 Richardson v. People, 2020 CO 46, 2020 WL 2829847, *1 (Colo. 2020).
 Id. at *2.
 Id. at *2-*3, *6.
 Id. at *2, *19.
 Id. at *2-*3.
 Richardson at *2-*3
 Id. at *3; *2 (Gabriel, J., dissenting) (referring to Mr. Richardson as “a habitual criminal”).
 Id. at *6-*7 (“The jury ultimately found [Mr.] Richardson guilty of two counts of attempted second degree assault, three counts of attempted third degree assault (as lesser included offenses), one count of violation of bail bond conditions, and one count of possession of a controlled substance.”).
 Id. at *7.
 Id. at *7-*8 (citing n. 1).
 Richardson at *7-8 (The Colorado Supreme Court summarized the argument made at the appellate level as follows: “[Mr.] Richardson appealed, contending among other things that Juror 25’s participation on the jury violated his constitutional right to a fair trial before an impartial jury and was therefore structural error mandating reversal.”).
 Id. at *2-*6.
 Id. at *3.
 Richardson at *3.
 Id. at *4-*5.
 Id. at *5.
 Id. at *5-*6.
 Richardson at *8 (citing n. 1).
 Id. at *2-*19; *1-*13 (Gabriel, J., dissenting).
 Id. at *8.
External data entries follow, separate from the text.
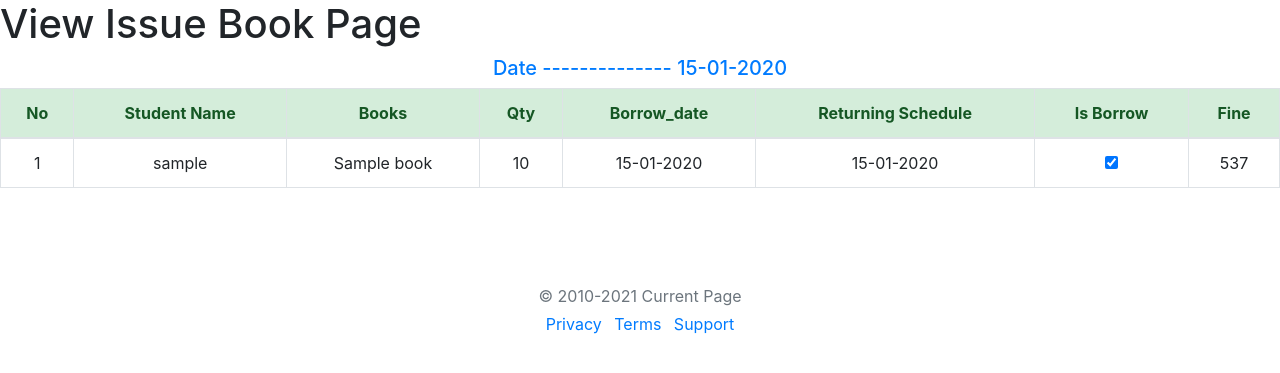
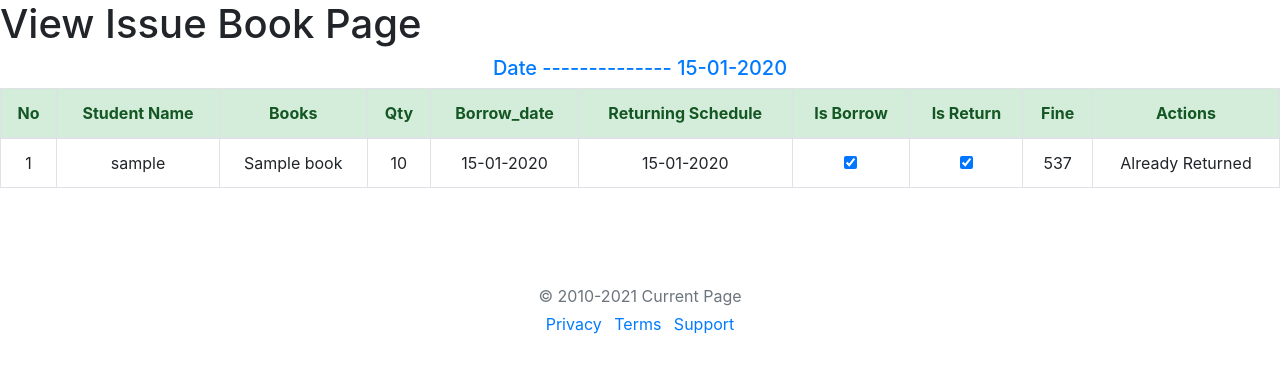
Before and after one commit to Kyawsoe1996/Library_Project, a Django app: page /view-issue-book/ in a window 1280 px wide. Shown: the part 56-429 px from the top of the page. Run offline with Django 3.2, Linux system fonts and the light colour scheme; a user stored in the database is signed in; tables that the repository leaves empty hold one stand-in row (values such as "Sample post"); some libraries are stand-ins or nearby versions.

Commit message:
Return Process - User can return each book even they borrow five books

```diff
--- a/libary_mgmt/urls.py
+++ b/libary_mgmt/urls.py
@@ -27,7 +27,10 @@ urlpatterns = [
     path('api/account/',include('account.api.urls','account_api')),
 
     #libaray
-    path('',include('library.urls',namespace="library"))
+    path('',include('library.urls',namespace="library")),
+
+    #queries_app
+    path('',include('queries.urls',namespace="queries")),
 ]
 
 if settings.DEBUG:
--- a/library/admin.py
+++ b/library/admin.py
@@ -53,6 +53,7 @@ class BorrowBookAdmin(admin.ModelAdmin):
         'qty',
         'user',
         'borrow_status',
+        'return_status'
     ]
     list_filter = [
         'book_id',
--- a/library/models.py
+++ b/library/models.py
@@ -109,6 +109,7 @@ class BorrowBook(models.Model):
     user = models.ForeignKey(Account,on_delete=models.CASCADE)
     borrow_status = models.BooleanField(default=False)
     return_date = models.DateField(blank=True,null=True)
+    return_status = models.BooleanField(default=False)
 
     class Meta:
 
--- a/library/templates/library/view_issue_book.html
+++ b/library/templates/library/view_issue_book.html
@@ -25,7 +25,9 @@ Book Registration
             <th>Borrow_date</th>
             <th>Returning Schedule</th>
             <th>Is Borrow</th>
+            <th>Is Return</th>
             <th>Fine</th>
+            <th>Actions</th>
             <!-- <th>Image</th>
             <th>Operation</th>
             <th>Qty</th> -->
@@ -58,7 +60,25 @@ Book Registration
                <input type="checkbox" disabled>
            {% endif %}
                </td>
+            <td>
+                {% if borrow_book.return_status is True %}
+                    <input type="checkbox" checked >
+                {% else %}
+               <input type="checkbox" disabled>
+                {% endif %}
+            </td>
             <td>{{borrow_book.calculate_fine_by_each}}</td>
+            <td>
+
+                {% if borrow_book.return_status is True %}
+                    Already Returned
+                {% else %}
+                <a href="{% url 'library:return-book' borrow_book.id %}"
+                class="btn btn-primary">Return</a>
+                {% endif %}
+
+
+            </td>
 
 
        </tr>
--- a/library/urls.py
+++ b/library/urls.py
@@ -6,6 +6,7 @@ from .views import (
     BookDelete,
     BorrowBooks,
     ViewIssueBook,
+    ReturnBook,
 )
 
 
@@ -23,5 +24,8 @@ urlpatterns = [
     path('borrow-book/',BorrowBooks,name="borrow-books"),
 
     #Issue Book
-    path('view-issue-book/',ViewIssueBook.as_view(),name="view-issue-book")
+    path('view-issue-book/',ViewIssueBook.as_view(),name="view-issue-book"),
+
+    #Return Book
+    path('return-book/<int:id>/',ReturnBook,name="return-book")
 ]
--- a/library/views.py
+++ b/library/views.py
@@ -73,7 +73,7 @@ def BorrowBooks(request):
                pass
             else:
                borrow_book,created = BorrowBook.objects.get_or_create(
-                                    book_id=book,user=user,borrow_status=False
+                                    book_id=book,user=user,borrow_status=False,return_status=False
                                     )
                borrow_book_lists.append(borrow_book)
          # print(book_lists)
@@ -233,3 +233,37 @@ class ViewIssueBook(View):
 
    def post(self, request, *args, **kwargs):
       return HttpResponse('POST request!')
+
+
+
+def ReturnBook(request,id):
+   print(id,'########')
+   borrow_book_obj = BorrowBook.objects.get(id=id)
+   borrow_book_obj.return_status = True
+   borrow_book_obj.borrow_status  = False
+   borrow_book_obj.save()
+
+   print(borrow_book_obj)
+
+   borrow_obj =  Borrow.objects.get(id=borrow_book_obj.borrow_set.all()[0].id)
+   tup_list  =[]
+   for borrow_book_obj in borrow_obj.books.all():
+      status = borrow_book_obj.return_status
+      tup_list.append(status)
+
+  #print(tuple(tup_list), "TUP TUP TUP TUP")
+   return_status_lists = []
+   return_status_lists.append(tuple(tup_list))
+
+   all_return_inside_borrow_obj = [ all(val == True for val in tup) for tup in return_status_lists]
+   if all_return_inside_borrow_obj[0]  == True:
+      print("All books in the borrow object are returned")
+      borrow_obj.return_status = True
+      borrow_obj.borrow_status = False
+      borrow_obj.save()
+   else:
+      print("Still Remaining")
+
+
+
+   return redirect("library:view-issue-book")
--- a/queries/admin.py
+++ b/queries/admin.py
@@ -5,8 +5,10 @@ from django.contrib import admin
 from .models import Blog
 from .models import Author
 from .models import Entry
+from .models import Article
 
 
 admin.site.register(Blog)
 admin.site.register(Author)
 admin.site.register(Entry)
+admin.site.register(Article)
--- /dev/null
+++ b/queries/urls.py
@@ -0,0 +1,14 @@
+from django.urls import path,include
+from .views import (
+ formsetView
+)
+
+
+
+
+app_name = "queries"
+
+urlpatterns = [
+    path('formset',formsetView,name="formset"),
+
+]
```
Also changed, not shown: queries/forms.py (added, +13 -0 lines), queries/models.py (+19 -0 lines), queries/templates/queries/index.html (added, +13 -0 lines), queries/views.py (+35 -1 lines), library/migrations/0021_borrowbook_return_status.py (added), queries/migrations/0002_article.py (added).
 Id. at *10 (“Crim. P. 24(b)(2) instructs that ‘[a]ll matters pertaining to the qualifications and competency of . . . prospective jurors shall be deemed waived by the parties if not raised prior to the swearing in of the jury to try the case.’”) (citing Section 13-71-140, C.R.S. (2019); *11 (“The trial judge even seemed to invite defense counsel to exercise a peremptory challenge to Juror 25 when he stated, ‘[Juror 25]? We have the defendant’s fifth peremptory challenge . . . . I need you to make the call.’ Defense counsel responded by excusing a different juror. Thus, Richardson, through counsel, intentionally relinquished his right to challenge Juror 25.”) (citing n. 2).
 Richardson at *14 (People v. Abu-Nantambu-El, 454 P.3d 1044, 1052 (Colo. 2019)) (citing People v. Coney, 98 P.3d 930, 934 (Colo. App. 2004)).
 Id. at *17.
 Id. at *4-*5 (Gabriel, J., dissenting) (citing Hagos v. People, 288 P.3d 116, 118-19 (Colo. 2012).
 Id. at *7 (Gabriel, J., dissenting).
 Id. (Gabriel, J., dissenting) (citing Colorado Code of Judicial Conduct 1.12) (emphasis added).
 Richardson at *11 (Gabriel, J., dissenting).
 Id. (Gabriel, J., dissenting).
 Id. at *6 (Gabriel, J., dissenting) (“An error is also structural when ‘the effects of the error are simply too hard to measure,’ as, for example, when a defendant is denied the right to select his or her own attorney.”) (quoting Weaver v. Massachusetts, 137 S. Ct. 1899, 1908 (2017) (quoting Arizona v. Fulminante, 499 U.S. 279, 310 (1991); *12 (“Because these facts defy any showing of prejudice, I would conclude that the errors here were structural.”) (citing Weaver v. Massachusetts, 137 S. Ct. at 1907-08).
 Id. at *1, *13 (Gabriel, J., dissenting).
 Debra Cassens Weiss, http://www.abajournal.com/news/article/man-convicted-by-jury-that-included-judges-wife-isnt-entitled-to-new-trial-top-state-court-says, ABA Journal (June 4, 2020) (This article notes that Judge Ensor is now retired).
 Richardson at *2 (“While the trial judge could have handled this unusual situation in a more restrained manner, his failure to do so did not create a reversible error.”)
 Id. at *12 (Gabriel, J., dissenting) (Justice Gabriel refers to this as “the intuitive result[.]”).